An estimated 72,315 American health care providers and suppliers — from hospitals and nursing homes to dialysis facilities and care homes for those with intellectual disabilities — will have a little over a year to meet federal disaster preparedness requirements completed this week by the Centers for Medicare and Medicaid Services.
The new rule is aimed at preventing the severe breakdown in patient care that followed disasters including Hurricane Katrina and Hurricane Sandy, while also strengthening the ability to provide services during other types of emergencies, such as pandemics and terrorist attacks. The rule is unusual in that it has provisions for 17 different provider types, among them those that patients rely on to live at home, like outpatient surgery sites, physical therapy offices and home health agencies.
The rule “will make it more likely that facilities will be able to stay open and able to care for patients, and if they need to close or stop work temporarily, get back up and able to care for patients quickly,” said Dr. Nicole Lurie, the assistant secretary for preparedness and response at the Department of Health and Human Services. “The need for patient care doesn’t stop because streets are flooded or trees are down. In fact disasters often increase the need for health care services.”
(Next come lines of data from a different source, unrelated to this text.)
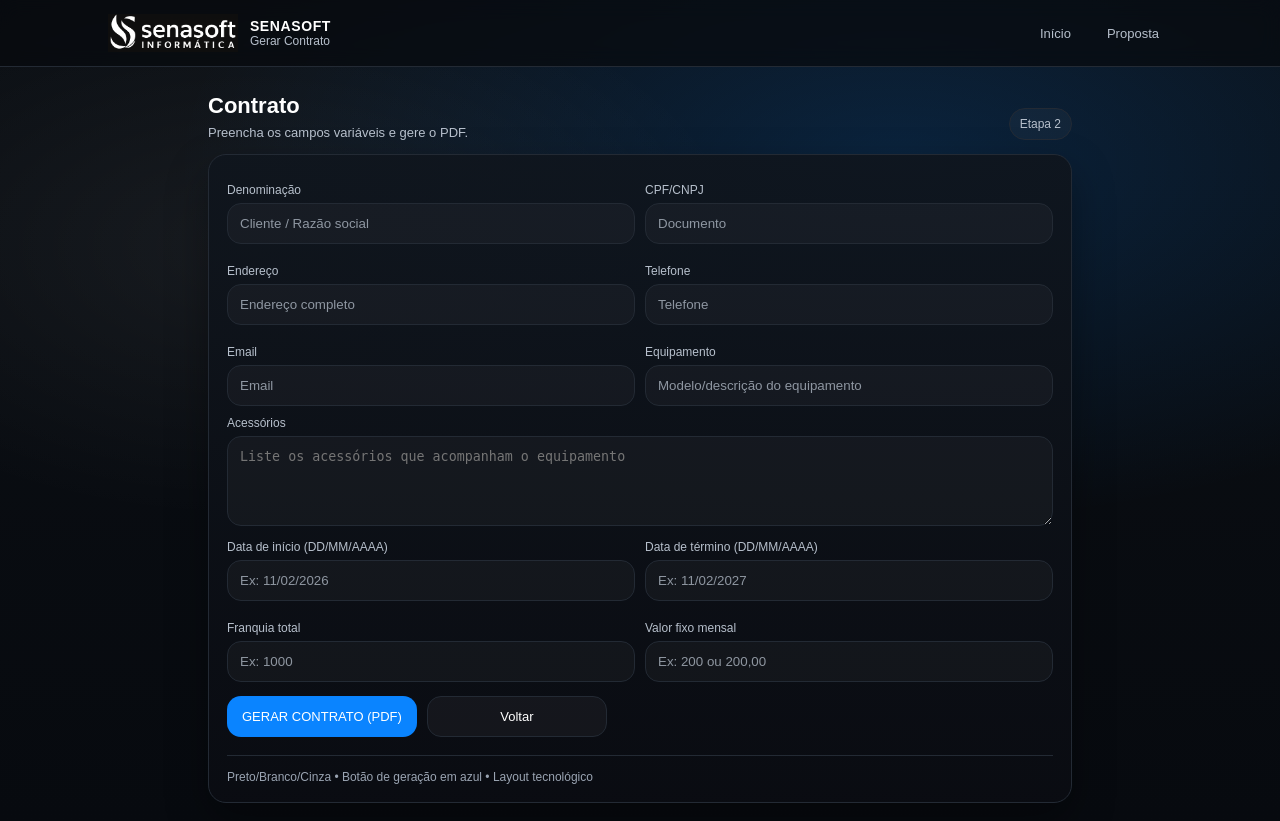
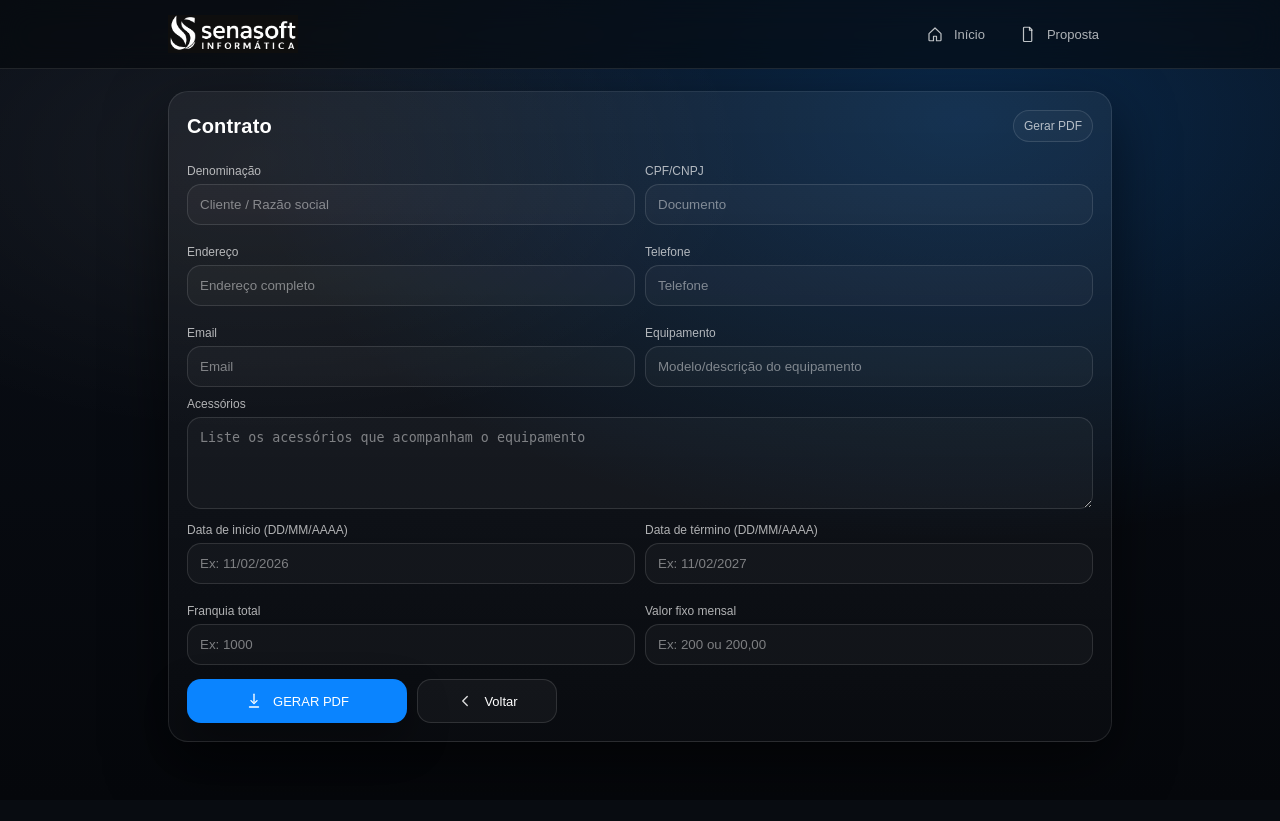
Before and after one commit to mateussenamlv-hash/gerador-propostas, a Flask app: page /contrato in a window 1280 px wide. After the commit the page ends 742 px from the top, so only its background shows below. Run offline with Flask 3, Linux system fonts and the light colour scheme.

Commit message:
Update contrato.html

```diff
--- a/templates/contrato.html
+++ b/templates/contrato.html
@@ -3,40 +3,40 @@
 <head>
   <meta charset="utf-8" />
   <meta name="viewport" content="width=device-width, initial-scale=1" />
-  <title>Senasoft • Contrato</title>
+  <title>Contrato</title>
   <style>
     :root{
-      --bg:#0b0f14;
-      --bg2:#070a0f;
-      --card:#0f151d;
-      --line:#232a34;
+      --bg0:#05070b;
+      --bg2:#0a0f18;
+      --line: rgba(255,255,255,.10);
       --text:#ffffff;
-      --muted:#b7c0cc;
-      --gray:#9aa4b2;
-      --blue:#0a84ff;
+      --muted: rgba(255,255,255,.68);
+      --blue:#0a84ff; /* manter */
+      --shadow: 0 22px 60px rgba(0,0,0,.55);
+      --radius: 20px;
     }
     *{ box-sizing:border-box; }
     body{
       margin:0;
       font-family: Arial, sans-serif;
-      color:var(--text);
+      color: var(--text);
       background:
-        radial-gradient(1200px 600px at 70% 20%, rgba(10,132,255,.18), transparent 60%),
-        radial-gradient(900px 500px at 20% 30%, rgba(255,255,255,.06), transparent 55%),
-        linear-gradient(180deg, var(--bg), var(--bg2));
+        radial-gradient(1200px 700px at 75% 15%, rgba(10,132,255,.22), transparent 60%),
+        radial-gradient(900px 500px at 20% 20%, rgba(255,255,255,.06), transparent 55%),
+        linear-gradient(180deg, var(--bg2), var(--bg0));
       min-height:100vh;
     }
 
     .topbar{
       position: sticky;
-      top: 0;
+      top:0;
       z-index: 10;
-      background: rgba(7,10,15,.72);
-      backdrop-filter: blur(10px);
-      border-bottom:1px solid var(--line);
+      background: rgba(5,7,11,.58);
+      backdrop-filter: blur(14px);
+      border-bottom: 1px solid var(--line);
     }
     .topbar-inner{
-      max-width: 1100px;
+      max-width: 980px;
       margin: 0 auto;
       padding: 14px 18px;
       display:flex;
@@ -44,99 +44,94 @@
       justify-content:space-between;
       gap:16px;
     }
-    .brand{
-      display:flex;
+    .logo img{ height:38px; display:block; }
+    .logo{ text-decoration:none; display:flex; align-items:center; }
+
+    .nav{
+      display:flex; gap:8px; align-items:center;
+    }
+    .nav a{
+      text-decoration:none;
+      color: var(--muted);
+      font-size: 13px;
+      padding: 10px 12px;
+      border-radius: 12px;
+      border:1px solid transparent;
+      display:inline-flex;
       align-items:center;
-      gap:12px;
-      text-decoration:none;
-      color:var(--text);
-    }
-    .brand img{ height:38px; width:auto; display:block; }
-    .brand-title strong{
-      display:block;
-      font-size:14px;
-      letter-spacing:.6px;
-      text-transform:uppercase;
-    }
-    .brand-title span{
-      display:block;
-      font-size:12px;
-      color:var(--muted);
-    }
-    .nav{ display:flex; gap:10px; }
-    .nav a{
-      color:var(--muted);
-      text-decoration:none;
-      font-size:13px;
-      padding:10px 12px;
-      border:1px solid transparent;
-      border-radius:10px;
+      gap:10px;
+      transition: background .15s ease, border-color .15s ease, transform .12s ease, color .15s ease;
     }
     .nav a:hover{
-      border-color: var(--line);
-      background: rgba(255,255,255,.04);
       color: var(--text);
+      border-color: rgba(10,132,255,.35);
+      background: rgba(10,132,255,.10);
+      transform: translateY(-1px);
     }
 
     .wrap{
-      max-width: 900px;
+      max-width: 980px;
       margin: 0 auto;
-      padding: 26px 18px 18px;
+      padding: 22px 18px 28px;
     }
-    .title{
+
+    .panel{
+      border:1px solid var(--line);
+      border-radius: var(--radius);
+      background: linear-gradient(180deg, rgba(255,255,255,.05), rgba(255,255,255,.02));
+      box-shadow: var(--shadow);
+      padding: 18px;
+    }
+
+    .header{
       display:flex;
-      align-items:flex-end;
+      align-items:center;
       justify-content:space-between;
       gap:12px;
-      margin-bottom: 14px;
+      margin-bottom: 12px;
     }
-    .title h1{ margin:0; font-size: 22px; }
-    .title p{ margin:6px 0 0; color:var(--muted); font-size: 13px; }
-    .pill{
-      border:1px solid var(--line);
-      padding:8px 10px;
+    .header h1{
+      margin:0;
+      font-size: 20px;
+      letter-spacing:.2px;
+    }
+    .chip{
+      font-size:12px;
+      color: var(--muted);
+      padding: 8px 10px;
       border-radius: 999px;
-      font-size: 12px;
-      color:var(--muted);
+      border:1px solid rgba(255,255,255,.12);
       background: rgba(255,255,255,.03);
-      white-space: nowrap;
-    }
-
-    .card{
-      border:1px solid var(--line);
-      background: linear-gradient(180deg, rgba(15,21,29,.92), rgba(10,12,18,.92));
-      border-radius: 18px;
-      padding: 18px;
-      box-shadow: 0 18px 40px rgba(0,0,0,.35);
+      white-space:nowrap;
     }
 
     .grid{
       display:grid;
-      grid-template-columns: 1fr 1fr;
+      grid-template-columns: repeat(2, minmax(0,1fr));
       gap: 10px;
     }
-    @media (max-width: 780px){
-      .grid{ grid-template-columns:1fr; }
-      .title{ flex-direction:column; align-items:flex-start; }
+    @media (max-width: 760px){
+      .grid{ grid-template-columns: 1fr; }
+      .header{ flex-direction:column; align-items:flex-start; }
     }
 
     label{
       display:block;
       font-size:12px;
-      color:var(--muted);
+      color: var(--muted);
       margin: 10px 0 6px;
     }
     input, textarea{
       width:100%;
       padding: 12px 12px;
       border-radius: 14px;
-      border:1px solid var(--line);
+      border:1px solid rgba(255,255,255,.12);
       background: rgba(255,255,255,.03);
       color: var(--text);
-      outline: none;
+      outline:none;
     }
-    textarea{ height: 90px; resize: vertical; }
-    input::placeholder{ color: rgba(183,192,204,.75); }
+    textarea{ height: 92px; resize: vertical; }
+    input::placeholder, textarea::placeholder{ color: rgba(255,255,255,.45); }
     input:focus, textarea:focus{
       border-color: rgba(10,132,255,.55);
       box-shadow: 0 0 0 4px rgba(10,132,255,.12);
@@ -145,68 +140,72 @@
     .actions{
       display:flex;
       gap:10px;
+      flex-wrap:wrap;
       margin-top: 14px;
-      flex-wrap:wrap;
     }
-    .btn{
+
+    /* Botão azul de gerar PDF (como você pediu) */
+    button{
       padding: 12px 14px;
       border-radius: 14px;
-      border:1px solid var(--line);
-      background: rgba(255,255,255,.04);
-      color: var(--text);
+      border:1px solid rgba(10,132,255,.55);
+      background:#0a84ff;
+      color:white;
       cursor:pointer;
       font-size: 13px;
-      min-width: 180px;
+      min-width: 220px;
+      box-shadow: 0 18px 40px rgba(0,0,0,.35);
+      transition: transform .10s ease, filter .15s ease;
+      display:inline-flex;
+      align-items:center;
+      justify-content:center;
+      gap:10px;
+    }
+    button:hover{ filter: brightness(1.05); transform: translateY(-1px); }
+    button:active{ transform: translateY(0); }
+
+    .btn-secondary{
+      padding: 12px 14px;
+      border-radius: 14px;
+      border:1px solid rgba(255,255,255,.12);
+      background: rgba(255,255,255,.04);
+      color:white;
       text-decoration:none;
+      font-size: 13px;
+      min-width: 140px;
       text-align:center;
+      display:inline-flex;
+      align-items:center;
+      justify-content:center;
+      gap:10px;
     }
-    /* Botão GERAR PDF azul (como você pediu) */
-    .btn-primary{
-      background:#0a84ff;
-      border-color: rgba(10,132,255,.55);
-    }
-    .btn-primary:hover{
-      background:#1e90ff;
+    .btn-secondary:hover{
+      border-color: rgba(10,132,255,.35);
+      background: rgba(10,132,255,.10);
     }
 
-    .footer{
-      margin-top: 18px;
-      padding-top: 14px;
-      border-top:1px solid var(--line);
-      color: var(--gray);
-      font-size: 12px;
-    }
+    svg{ width:18px; height:18px; }
   </style>
 </head>
 <body>
 
   <header class="topbar">
     <div class="topbar-inner">
-      <a class="brand" href="/">
-        <img src="/static/logo.png" alt="Senasoft Logo">
-        <div class="brand-title">
-          <strong>Senasoft</strong>
-          <span>Gerar Contrato</span>
-        </div>
-      </a>
-
+      <a class="logo" href="/"><img src="/static/logo.png" alt="Logo"></a>
       <nav class="nav">
-        <a href="/">Início</a>
-        <a href="/proposta">Proposta</a>
+        <a href="/"><svg viewBox="0 0 24 24" fill="none"><path d="M4 11.5 12 4l8 7.5V20a1 1 0 0 1-1 1h-5v-6H10v6H5a1 1 0 0 1-1-1v-8.5Z" stroke="rgba(255,255,255,.75)" stroke-width="1.6" stroke-linejoin="round"/></svg>Início</a>
+        <a href="/proposta"><svg viewBox="0 0 24 24" fill="none"><path d="M7 3h7l3 3v15a1 1 0 0 1-1 1H7a1 1 0 0 1-1-1V4a1 1 0 0 1 1-1Z" stroke="rgba(255,255,255,.75)" stroke-width="1.6"/><path d="M14 3v4h4" stroke="rgba(255,255,255,.75)" stroke-width="1.6"/></svg>Proposta</a>
       </nav>
     </div>
   </header>
 
   <main class="wrap">
-    <div class="title">
-      <div>
+    <section class="panel">
+      <div class="header">
         <h1>Contrato</h1>
-        <p>Preencha os campos variáveis e gere o PDF.</p>
+        <div class="chip">Gerar PDF</div>
       </div>
-      <div class="pill">Etapa 2</div>
-    </div>
 
-    <div class="card">
       <form method="post" action="/gerar-contrato">
         <div class="grid">
           <div>
@@ -217,7 +216,6 @@
             <label>CPF/CNPJ</label>
             <input name="cpf_cnpj" placeholder="Documento" required>
           </div>
-
           <div>
             <label>Endereço</label>
             <input name="endereco" placeholder="Endereço completo" required>
@@ -226,7 +224,6 @@
             <label>Telefone</label>
             <input name="telefone" placeholder="Telefone" required>
           </div>
-
           <div>
             <label>Email</label>
             <input name="email" placeholder="Email" required>
@@ -249,7 +246,6 @@
             <label>Data de término (DD/MM/AAAA)</label>
             <input name="data_termino" placeholder="Ex: 11/02/2027" required>
           </div>
-
           <div>
             <label>Franquia total</label>
             <input name="franquia_total" placeholder="Ex: 1000" required>
@@ -261,15 +257,24 @@
         </div>
 
         <div class="actions">
-          <button class="btn btn-primary" type="submit">GERAR CONTRATO (PDF)</button>
-          <a class="btn" href="/">Voltar</a>
+          <button type="submit">
+            <svg viewBox="0 0 24 24" fill="none">
+              <path d="M12 3v10" stroke="white" stroke-width="1.8" stroke-linecap="round"/>
+              <path d="M8 11.5 12 15.5l4-4" stroke="white" stroke-width="1.8" stroke-linecap="round" stroke-linejoin="round"/>
+              <path d="M6 20h12" stroke="white" stroke-width="1.8" stroke-linecap="round"/>
+            </svg>
+            GERAR PDF
+          </button>
+
+          <a class="btn-secondary" href="/">
+            <svg viewBox="0 0 24 24" fill="none">
+              <path d="M15 6l-6 6 6 6" stroke="rgba(255,255,255,.85)" stroke-width="1.8" stroke-linecap="round" stroke-linejoin="round"/>
+            </svg>
+            Voltar
+          </a>
         </div>
       </form>
-
-      <div class="footer">
-        Preto/Branco/Cinza • Botão de geração em azul • Layout tecnológico
-      </div>
-    </div>
+    </section>
   </main>
 
 </body>
```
While the vast majority of organizations have had to adhere to at least some emergency preparedness requirements for accreditation, others were not subject to any, including hundreds of residential psychiatric facilities, nearly 200 community mental health centers, dozens of organ procurement organizations and nearly 4,000 outpatient hospices, which treat patients with limited life expectancies.